While a true RTF rc plane comes complete with its own radio control system, there are some brand-specific variations on the RTF theme. The level of assembly of the airplane is the same and the variation is with the radio side of things.
Most notable are the Bind-N-Fly (BNF) and Plug-N-Play (PNP) rc airplanes from Horizon Hobby brands ParkZone, HobbyZone and E-flite.
BNF models come with a DSM2/DSMX compatible receiver installed so all you need is your own DSM2/DSMX compatible transmitter, while PNP models come with no receiver at all - just motor, ESC and servos installed. With PNP airplanes you're free to use whatever radio gear you can lay your hands on i.e you're not tied to any specific brand.
Other than the radio gear, these planes are exactly the same as RTF rc airplanes - just the price tag is different.
Above: the E-flite Hawker Hurricane, available in BNF & PNP, is testament
to what's been achieved in 'readiness to fly'. RTF-based rc airplanes are getting
bigger and better all the time, as this superb example shows
RIP traditional building?

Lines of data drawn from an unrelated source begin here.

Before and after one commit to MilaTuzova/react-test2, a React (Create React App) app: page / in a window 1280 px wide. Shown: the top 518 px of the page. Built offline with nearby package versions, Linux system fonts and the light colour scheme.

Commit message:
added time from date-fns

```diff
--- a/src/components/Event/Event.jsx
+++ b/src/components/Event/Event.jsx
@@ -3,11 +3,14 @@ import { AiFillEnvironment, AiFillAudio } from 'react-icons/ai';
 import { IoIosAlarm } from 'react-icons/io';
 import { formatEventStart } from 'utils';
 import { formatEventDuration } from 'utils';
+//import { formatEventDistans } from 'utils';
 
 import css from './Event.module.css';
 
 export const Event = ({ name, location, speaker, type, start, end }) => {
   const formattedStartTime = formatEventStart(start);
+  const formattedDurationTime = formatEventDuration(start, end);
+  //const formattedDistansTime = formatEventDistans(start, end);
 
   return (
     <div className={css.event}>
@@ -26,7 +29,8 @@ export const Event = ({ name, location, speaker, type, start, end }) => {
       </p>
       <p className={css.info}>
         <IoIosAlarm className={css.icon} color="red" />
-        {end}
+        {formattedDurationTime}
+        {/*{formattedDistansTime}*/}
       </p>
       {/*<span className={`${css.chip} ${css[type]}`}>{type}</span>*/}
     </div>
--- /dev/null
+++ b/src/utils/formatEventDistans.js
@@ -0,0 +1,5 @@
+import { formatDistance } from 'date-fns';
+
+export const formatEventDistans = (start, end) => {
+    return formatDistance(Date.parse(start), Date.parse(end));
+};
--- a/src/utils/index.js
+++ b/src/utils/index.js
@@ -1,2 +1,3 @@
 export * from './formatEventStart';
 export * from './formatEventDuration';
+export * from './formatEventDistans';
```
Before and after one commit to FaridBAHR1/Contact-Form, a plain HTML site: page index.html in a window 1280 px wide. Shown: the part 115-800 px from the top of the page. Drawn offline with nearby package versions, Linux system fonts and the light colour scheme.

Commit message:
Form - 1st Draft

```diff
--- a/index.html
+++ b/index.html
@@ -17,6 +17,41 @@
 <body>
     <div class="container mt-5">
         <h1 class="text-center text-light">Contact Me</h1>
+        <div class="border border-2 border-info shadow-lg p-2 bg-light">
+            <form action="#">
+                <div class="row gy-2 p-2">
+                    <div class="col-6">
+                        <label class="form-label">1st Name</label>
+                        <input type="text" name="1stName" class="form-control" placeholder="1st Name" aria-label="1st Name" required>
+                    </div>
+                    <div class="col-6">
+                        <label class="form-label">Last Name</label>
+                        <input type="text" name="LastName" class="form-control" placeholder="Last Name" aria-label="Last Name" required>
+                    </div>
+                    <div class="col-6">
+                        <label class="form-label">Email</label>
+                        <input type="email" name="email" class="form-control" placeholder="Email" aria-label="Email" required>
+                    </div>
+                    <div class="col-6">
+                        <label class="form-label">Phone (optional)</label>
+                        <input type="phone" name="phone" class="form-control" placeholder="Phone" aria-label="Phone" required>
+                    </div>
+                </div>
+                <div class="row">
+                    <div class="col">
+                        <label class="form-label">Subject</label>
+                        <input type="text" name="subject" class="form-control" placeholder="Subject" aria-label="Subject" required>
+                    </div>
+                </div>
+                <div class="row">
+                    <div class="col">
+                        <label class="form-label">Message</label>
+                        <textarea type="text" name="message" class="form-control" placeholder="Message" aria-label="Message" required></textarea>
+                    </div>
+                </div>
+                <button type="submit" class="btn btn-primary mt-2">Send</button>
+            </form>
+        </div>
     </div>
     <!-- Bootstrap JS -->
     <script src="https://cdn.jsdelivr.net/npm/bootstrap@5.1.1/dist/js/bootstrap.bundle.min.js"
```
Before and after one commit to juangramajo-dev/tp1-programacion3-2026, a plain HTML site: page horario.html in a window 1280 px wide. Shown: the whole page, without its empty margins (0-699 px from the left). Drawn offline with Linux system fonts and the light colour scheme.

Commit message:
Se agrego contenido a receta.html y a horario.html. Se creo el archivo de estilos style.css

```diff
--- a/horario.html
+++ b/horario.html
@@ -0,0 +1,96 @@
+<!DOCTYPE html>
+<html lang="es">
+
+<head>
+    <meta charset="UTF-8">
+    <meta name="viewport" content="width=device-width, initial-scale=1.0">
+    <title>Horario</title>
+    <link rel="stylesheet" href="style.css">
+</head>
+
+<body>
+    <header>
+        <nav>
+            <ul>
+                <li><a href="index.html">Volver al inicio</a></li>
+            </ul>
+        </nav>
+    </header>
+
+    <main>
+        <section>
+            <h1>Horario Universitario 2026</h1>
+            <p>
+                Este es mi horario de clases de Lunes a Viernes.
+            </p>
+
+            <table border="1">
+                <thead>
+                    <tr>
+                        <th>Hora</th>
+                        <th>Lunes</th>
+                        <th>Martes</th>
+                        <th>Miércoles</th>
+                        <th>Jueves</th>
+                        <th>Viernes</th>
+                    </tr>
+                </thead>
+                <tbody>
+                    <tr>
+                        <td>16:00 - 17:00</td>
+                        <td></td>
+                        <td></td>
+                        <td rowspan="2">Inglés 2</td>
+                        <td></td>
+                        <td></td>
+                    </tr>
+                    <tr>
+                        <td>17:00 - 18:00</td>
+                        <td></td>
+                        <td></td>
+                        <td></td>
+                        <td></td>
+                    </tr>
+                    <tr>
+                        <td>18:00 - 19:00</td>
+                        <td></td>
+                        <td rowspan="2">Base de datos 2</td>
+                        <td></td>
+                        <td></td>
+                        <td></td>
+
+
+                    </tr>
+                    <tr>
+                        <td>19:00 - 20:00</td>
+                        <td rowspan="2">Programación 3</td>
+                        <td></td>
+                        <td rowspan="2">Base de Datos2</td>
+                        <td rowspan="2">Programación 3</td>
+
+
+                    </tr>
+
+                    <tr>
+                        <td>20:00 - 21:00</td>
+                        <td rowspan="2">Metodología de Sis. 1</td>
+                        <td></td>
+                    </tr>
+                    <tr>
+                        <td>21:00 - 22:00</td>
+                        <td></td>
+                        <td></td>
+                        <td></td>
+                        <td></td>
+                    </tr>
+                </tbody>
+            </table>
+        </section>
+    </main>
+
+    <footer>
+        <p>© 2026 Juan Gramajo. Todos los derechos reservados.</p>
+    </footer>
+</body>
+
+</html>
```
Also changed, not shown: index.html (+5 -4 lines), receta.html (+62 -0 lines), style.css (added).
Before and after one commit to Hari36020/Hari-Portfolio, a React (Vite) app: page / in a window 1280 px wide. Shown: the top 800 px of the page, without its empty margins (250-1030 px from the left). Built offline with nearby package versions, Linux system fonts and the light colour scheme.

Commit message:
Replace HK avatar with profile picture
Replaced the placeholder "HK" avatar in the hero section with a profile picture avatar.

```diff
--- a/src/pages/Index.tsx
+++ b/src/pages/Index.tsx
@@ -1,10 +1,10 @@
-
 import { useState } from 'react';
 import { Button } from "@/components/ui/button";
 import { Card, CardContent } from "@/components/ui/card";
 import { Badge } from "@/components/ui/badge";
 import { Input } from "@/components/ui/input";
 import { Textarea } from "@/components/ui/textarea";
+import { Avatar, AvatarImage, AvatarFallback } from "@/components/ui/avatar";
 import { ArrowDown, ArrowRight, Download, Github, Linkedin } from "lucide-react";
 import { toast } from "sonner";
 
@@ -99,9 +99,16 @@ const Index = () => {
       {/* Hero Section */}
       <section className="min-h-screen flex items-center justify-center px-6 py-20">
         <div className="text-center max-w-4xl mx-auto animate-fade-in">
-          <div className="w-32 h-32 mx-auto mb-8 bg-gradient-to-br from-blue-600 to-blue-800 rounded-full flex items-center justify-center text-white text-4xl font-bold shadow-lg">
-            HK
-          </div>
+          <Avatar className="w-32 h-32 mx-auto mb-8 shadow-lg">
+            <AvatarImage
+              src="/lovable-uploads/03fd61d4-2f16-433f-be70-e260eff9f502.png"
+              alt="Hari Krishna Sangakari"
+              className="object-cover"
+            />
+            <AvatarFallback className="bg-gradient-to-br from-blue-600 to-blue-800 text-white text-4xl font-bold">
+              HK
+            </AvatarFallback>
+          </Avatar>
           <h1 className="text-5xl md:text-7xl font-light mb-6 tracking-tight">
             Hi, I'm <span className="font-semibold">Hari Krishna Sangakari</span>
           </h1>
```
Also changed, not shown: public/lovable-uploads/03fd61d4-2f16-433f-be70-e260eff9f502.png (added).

With the advent of affordable RTF rc planes, a noticeable but almost inevitable decline was seen in the sales of traditional built-up kits.
Of course RTFs weren't solely responsible, indeed ARF rc airplanes played an equal and probably larger role in the traditional kit demise.
This was to be expected because not everyone who wants to fly a radio control plane wants to build one, and the temptation to rush out and buy something that is ready to fly is hard to resist. But it seems that more recently traditional building is making a comeback, with retailers noticing a marked increase in trad kit sales.
The logical line of thought here is that RTF rc airplanes have brought a huge number of newcomers in to the hobby over the years and those newcomers aren't newcomers any more - they're now intermediate and experienced rc pilots who want to get in to the model building side of the hobby.
So it's probably fair to say that while RTF and ARF planes knocked the wind out of traditional building for a while, they've actually healed the wounds that they once inflicted - a strange irony there, I think. But good news for the hobby, whichever way you look at it!
Love 'em or hate 'em, RTF rc airplanes make up a huge number of models across the hobby and they're here to stay, indeed it's fair to say that they're just getting better and better as the manufacturers learn new tricks in the ongoing effort to outsell each other!
So while an RTF can be a basic foamie trainer perfect for the complete beginner, it can also be a complex multi-channel scale aircraft that the experienced rc veteran is happy to be seen with at the flying field. Whichever way you view them, RTF rc planes have done wonders for this hobby!
The Beginner's Guide To Flying RC Airplanes e-book talks more about learning with an RTF plane.